Many, if not most, of the lenders who are reading this article have probably responded to one or more garnishments in their career. Many lenders see these collection tools as an administrative burden to respond to – and a burden they are not adequately compensated for with the nominal $15.00 fee that must be served with the garnishment pleadings. That said, lenders should take seriously their responsibility to timely respond to these garnishments since the failure to do so can have serious financial consequences for a lending institution.

Garnishments are frequently utilized by a party who has obtained a judgment against that party’s debtor. Once a judgment is entered in favor of a creditor and against a debtor, the creditor becomes a “judgment creditor” and the debtor becomes a “judgment debtor.” The judgment creditor will then typically investigate and pursue assets owned by the judgment debtor to satisfy the judgment.

One of the easiest and most cost-effective ways to collect on a judgment is to garnish funds in a judgment debtor’s bank account.

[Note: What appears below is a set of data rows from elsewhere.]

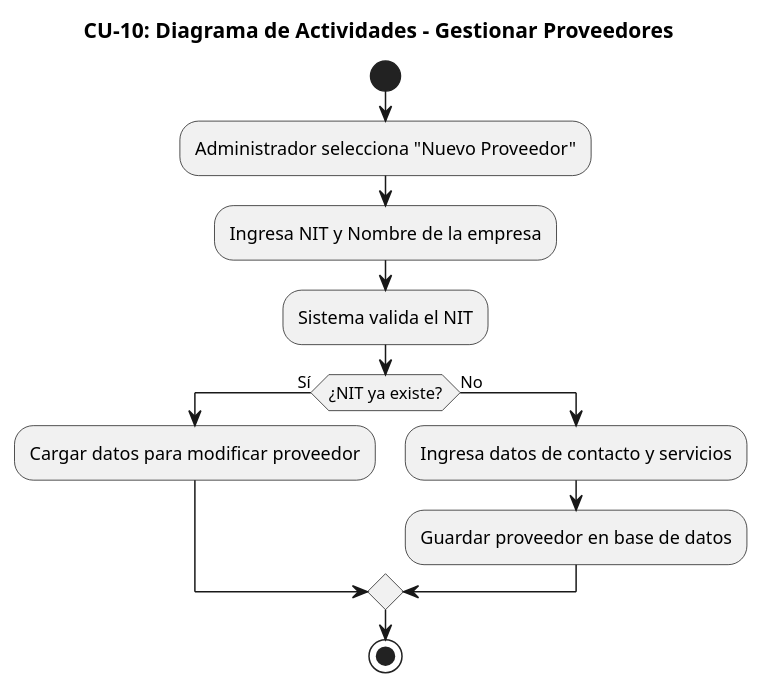
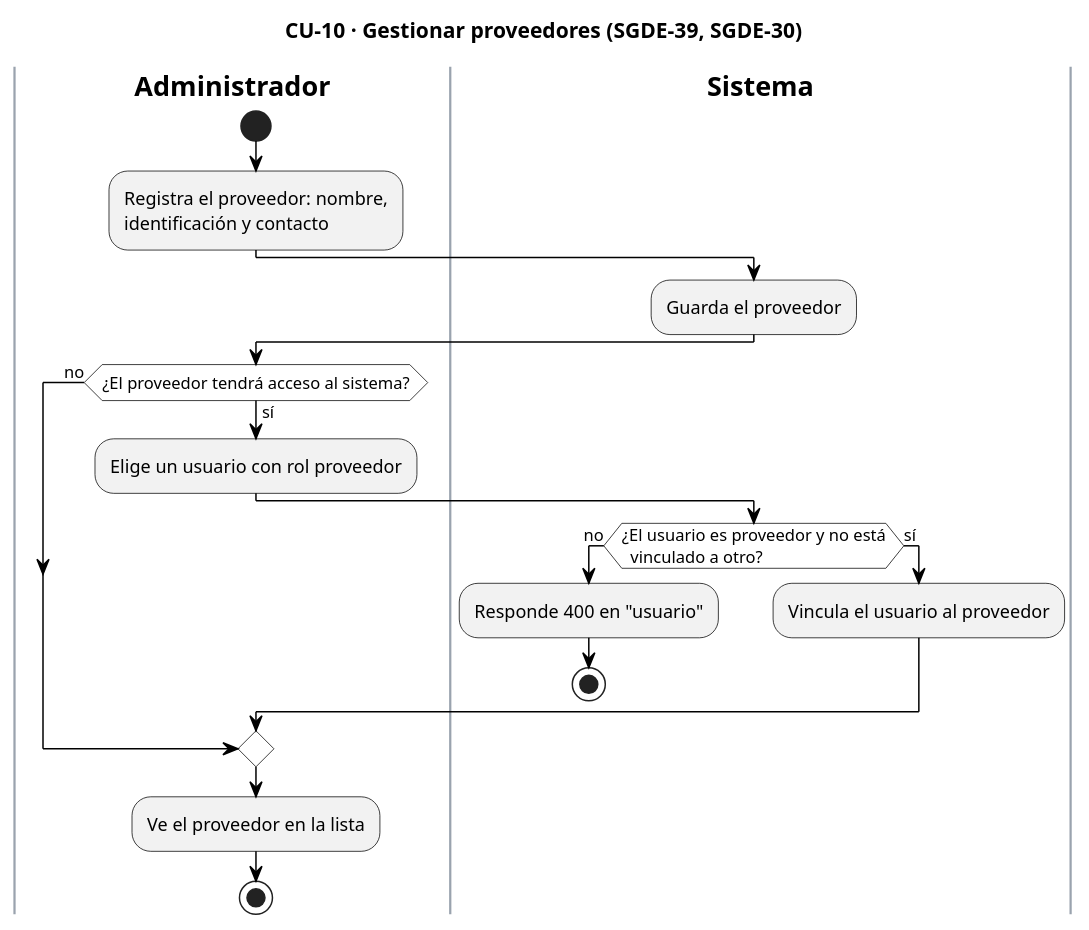
One commit to AndreCamx2/Gestion-De-Eventos changed the diagram in docs/Diagrama de actividades/CU10_GestionarProveedores.pu. Above: the diagram before and after it, drawn with PlantUML. The commit also changed 172 other files, not shown here.

First line of the commit message:
docs(diagramas): alinear los diagramas con el sistema construido

```diff
--- a/docs/Diagrama de actividades/CU10_GestionarProveedores.pu
+++ b/docs/Diagrama de actividades/CU10_GestionarProveedores.pu
@@ -1,16 +1,38 @@
 @startuml CU10_GestionarProveedores
-title CU-10: Diagrama de Actividades - Gestionar Proveedores
+title CU-10 · Gestionar proveedores (SGDE-39, SGDE-30)
 skinparam backgroundColor white
+skinparam ActivityBackgroundColor #F2F2F2
+skinparam ActivityBorderColor black
+skinparam ActivityDiamondBackgroundColor white
+skinparam ActivityDiamondBorderColor black
+skinparam ArrowColor black
+skinparam SwimlaneBorderColor #9AA3AE
+skinparam SwimlaneTitleFontStyle bold
+skinparam note {
+  BackgroundColor #FFFBEA
+  BorderColor #B8A86B
+}
 
+|Administrador|
 start
-:Administrador selecciona "Nuevo Proveedor";
-:Ingresa NIT y Nombre de la empresa;
-:Sistema valida el NIT;
-if (¿NIT ya existe?) then (Sí)
-  :Cargar datos para modificar proveedor;
-else (No)
-  :Ingresa datos de contacto y servicios;
-  :Guardar proveedor en base de datos;
+:Registra el proveedor: nombre,
+identificación y contacto;
+|Sistema|
+:Guarda el proveedor;
+|Administrador|
+if (¿El proveedor tendrá acceso al sistema?) then (sí)
+  :Elige un usuario con rol proveedor;
+  |Sistema|
+  if (¿El usuario es proveedor y no está
+  vinculado a otro?) then (no)
+    :Responde 400 en "usuario";
+    stop
+  else (sí)
+    :Vincula el usuario al proveedor;
+  endif
+else (no)
 endif
+|Administrador|
+:Ve el proveedor en la lista;
 stop
 @enduml
```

When funds are garnished, they are frozen and can be seized by the judgment creditor in partial or full satisfaction of the judgment entered against the judgment debtor. Instead of seizing machinery, equipment, or livestock owned by a judgment debtor—which can be both expensive and a hassle to physically seize, store, and thereafter liquidate—it is far more convenient and typically less expensive to simply go after the cash in that judgment debtor’s bank account.

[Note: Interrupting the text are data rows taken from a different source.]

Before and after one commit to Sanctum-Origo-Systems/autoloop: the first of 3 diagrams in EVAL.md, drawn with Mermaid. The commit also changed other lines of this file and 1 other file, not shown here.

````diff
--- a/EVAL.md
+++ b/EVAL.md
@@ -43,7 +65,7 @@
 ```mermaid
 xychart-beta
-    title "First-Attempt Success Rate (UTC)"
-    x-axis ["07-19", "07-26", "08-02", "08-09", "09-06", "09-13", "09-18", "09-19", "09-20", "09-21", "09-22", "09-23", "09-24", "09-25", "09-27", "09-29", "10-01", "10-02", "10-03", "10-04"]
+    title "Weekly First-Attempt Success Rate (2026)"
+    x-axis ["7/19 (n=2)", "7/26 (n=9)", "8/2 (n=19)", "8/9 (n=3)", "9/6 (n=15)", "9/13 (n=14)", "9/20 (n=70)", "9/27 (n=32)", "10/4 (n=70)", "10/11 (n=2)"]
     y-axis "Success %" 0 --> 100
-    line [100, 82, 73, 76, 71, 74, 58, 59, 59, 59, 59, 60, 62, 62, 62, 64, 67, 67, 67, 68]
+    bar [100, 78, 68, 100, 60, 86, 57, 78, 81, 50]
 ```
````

The typical situation that Minnesota-based lenders may encounter involves a judgment creditor serving a “Garnishment Summons,” a “Nonearnings Disclosure Form,” and an “Important Notice” and “Instructions” form directed to the judgment debtor. One goal of this article is to highlight the importance of the “Garnishment Summons” directed to the lender receiving the garnishment pleadings (i.e., the “garnishee”). The “Garnishment Summons” is important because that pleading may be served by “certified mail, return receipt requested” in addition to personal service. Minn. Stat. § 571.72, subd. 2. Once the “Garnishment Summons” is served upon the “garnishee” lender, the district court identified on the caption of that pleading obtains personal jurisdiction over the garnishee lender. It is, therefore, very important that anyone who signs a receipt for certified mail to ensure these garnishment pleadings are delivered to the appropriate person at the lending institution to ensure the garnishee timely responds to the garnishment.

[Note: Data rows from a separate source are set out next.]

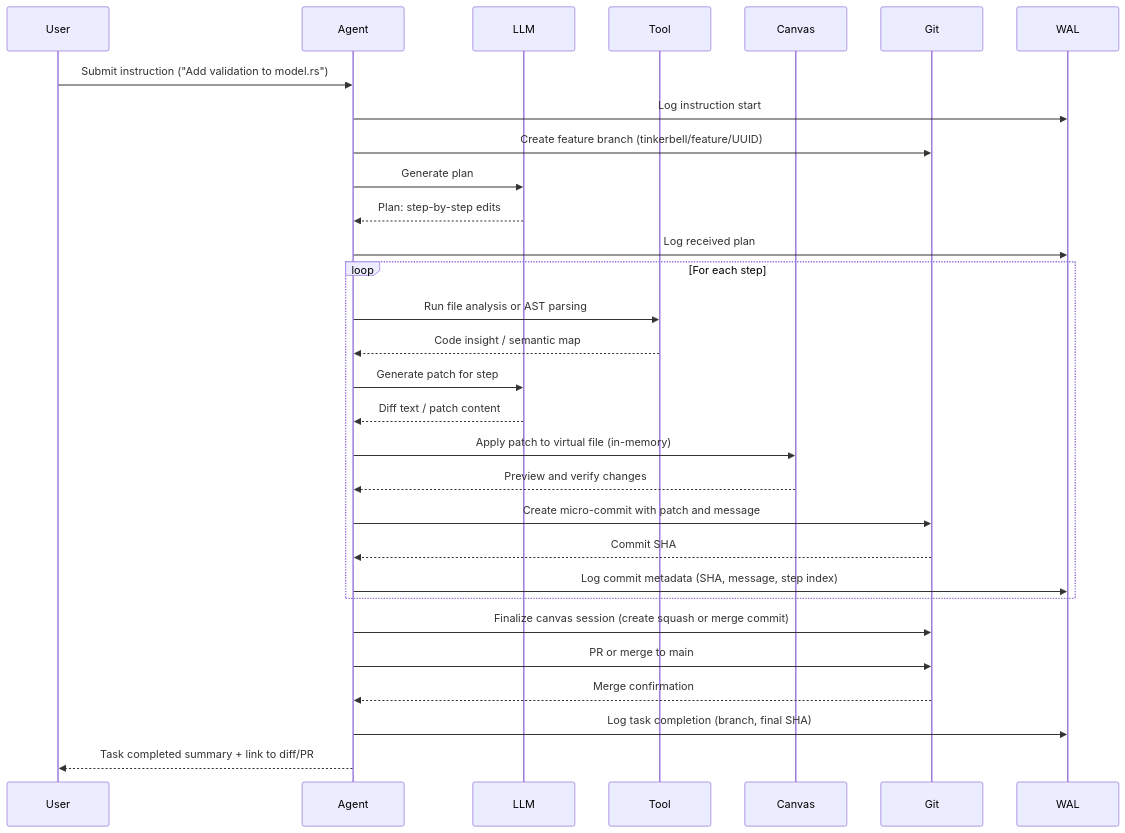
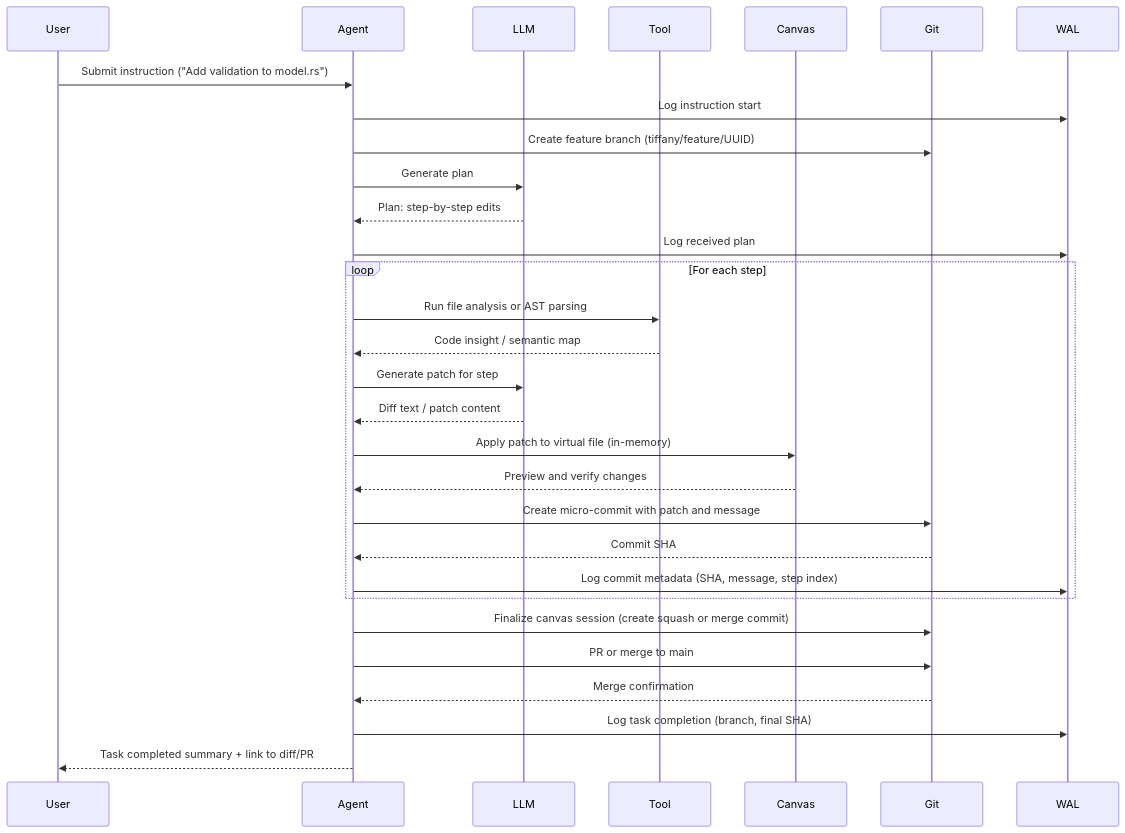
One commit to microscaler/tinkerbell changed the diagram in docs/mdbook/src/adr/0005-Virtual_Canvas_and_GitOps_Strategy.md. Above: the diagram before and after it, drawn with Mermaid. The commit also changed other lines of this file and 95 other files, not shown here.

First line of the commit message:
Rename Tinkerbell to Tiffany (#49)

````diff
--- a/docs/mdbook/src/adr/0005-Virtual_Canvas_and_GitOps_Strategy.md
+++ b/docs/mdbook/src/adr/0005-Virtual_Canvas_and_GitOps_Strategy.md
@@ -68,35 +68,35 @@
 ```mermaid
 sequenceDiagram
     participant User
     participant Agent
     participant LLM
     participant Tool
     participant Canvas
     participant Git
     participant WAL
 
     User->>Agent: Submit instruction ("Add validation to model.rs")
     Agent->>WAL: Log instruction start
-    Agent->>Git: Create feature branch (tinkerbell/feature/UUID)
+    Agent->>Git: Create feature branch (tiffany/feature/UUID)
     Agent->>LLM: Generate plan
     LLM-->>Agent: Plan: step-by-step edits
     Agent->>WAL: Log received plan
 
     loop For each step
         Agent->>Tool: Run file analysis or AST parsing
         Tool-->>Agent: Code insight / semantic map
         Agent->>LLM: Generate patch for step
         LLM-->>Agent: Diff text / patch content
         Agent->>Canvas: Apply patch to virtual file (in-memory)
         Canvas-->>Agent: Preview and verify changes
         Agent->>Git: Create micro-commit with patch and message
         Git-->>Agent: Commit SHA
         Agent->>WAL: Log commit metadata (SHA, message, step index)
     end
 
     Agent->>Git: Finalize canvas session (create squash or merge commit)
     Agent->>Git: PR or merge to main
     Git-->>Agent: Merge confirmation
     Agent->>WAL: Log task completion (branch, final SHA)
     Agent-->>User: Task completed summary + link to diff/PR
 ```
````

If, as is the case with most lenders responding to a garnishment, the garnished assets are “any indebtedness, money, or property other than earnings[,]” then the “garnishee” lender must provide “a written disclosure, of the garnishee’s indebtedness, money, or other property owing to the debtor” within twenty (20) days after the garnishment summons is served. Minn. Stat. § 571.72, subd. 2(3) (emphasis added). Responding to the garnishment pleadings in both an accurate and timely manner is critical because if a garnishee fails to complete and serve a disclosure as required by Minnesota law, then “the court may render judgment against the garnishee, upon motion by the creditor, for an amount not exceeding 110 percent of the amount claimed in the garnishment summons.” Minn. Stat. § 571.82, subd. 1 (emphasis added). While it may not be common for a court to enter judgment against a garnishee who fails to respond to a garnishment summons, the author of this article has seen it happen.

Thus, the “takeaway” for this article is that if you are a “garnishee” lender—or any “garnishee” for that matter—be sure you timely and accurately respond to garnishment pleadings within the statutory deadline for doing so. A garnishee should never fail to respond to garnishment pleadings because failing to complete and serve the required disclosure may result in judgment being entered against that garnishee for up to 110% of someone else’s judgment debt.

Associated Attorneys